_Exercise objective_:
The word to look for is "README". Report every line of the entries below that has it.

── Excerpted records

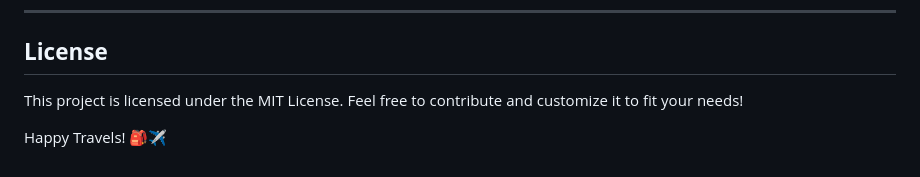
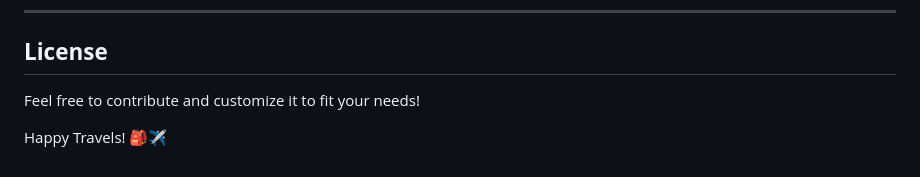
Before and after one commit to arunsandy1309/AI-Travel-Planner, a Markdown page: README.md, the part around the change. Drawn GitHub-style.

```diff
--- a/README.md
+++ b/README.md
@@ -126,6 +126,6 @@ This app is perfect for travelers who want a stress-free way to organize their a
 
 ## **License**
 
-This project is licensed under the MIT License. Feel free to contribute and customize it to fit your needs!
+Feel free to contribute and customize it to fit your needs!
 
 Happy Travels! 🎒✈️
```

────

_Response to the task_:
Before and after one commit to arunsandy1309/AI-Travel-Planner, a Markdown page: README.md, the part around the change. Drawn GitHub-style.
--- a/README.md
+++ b/README.md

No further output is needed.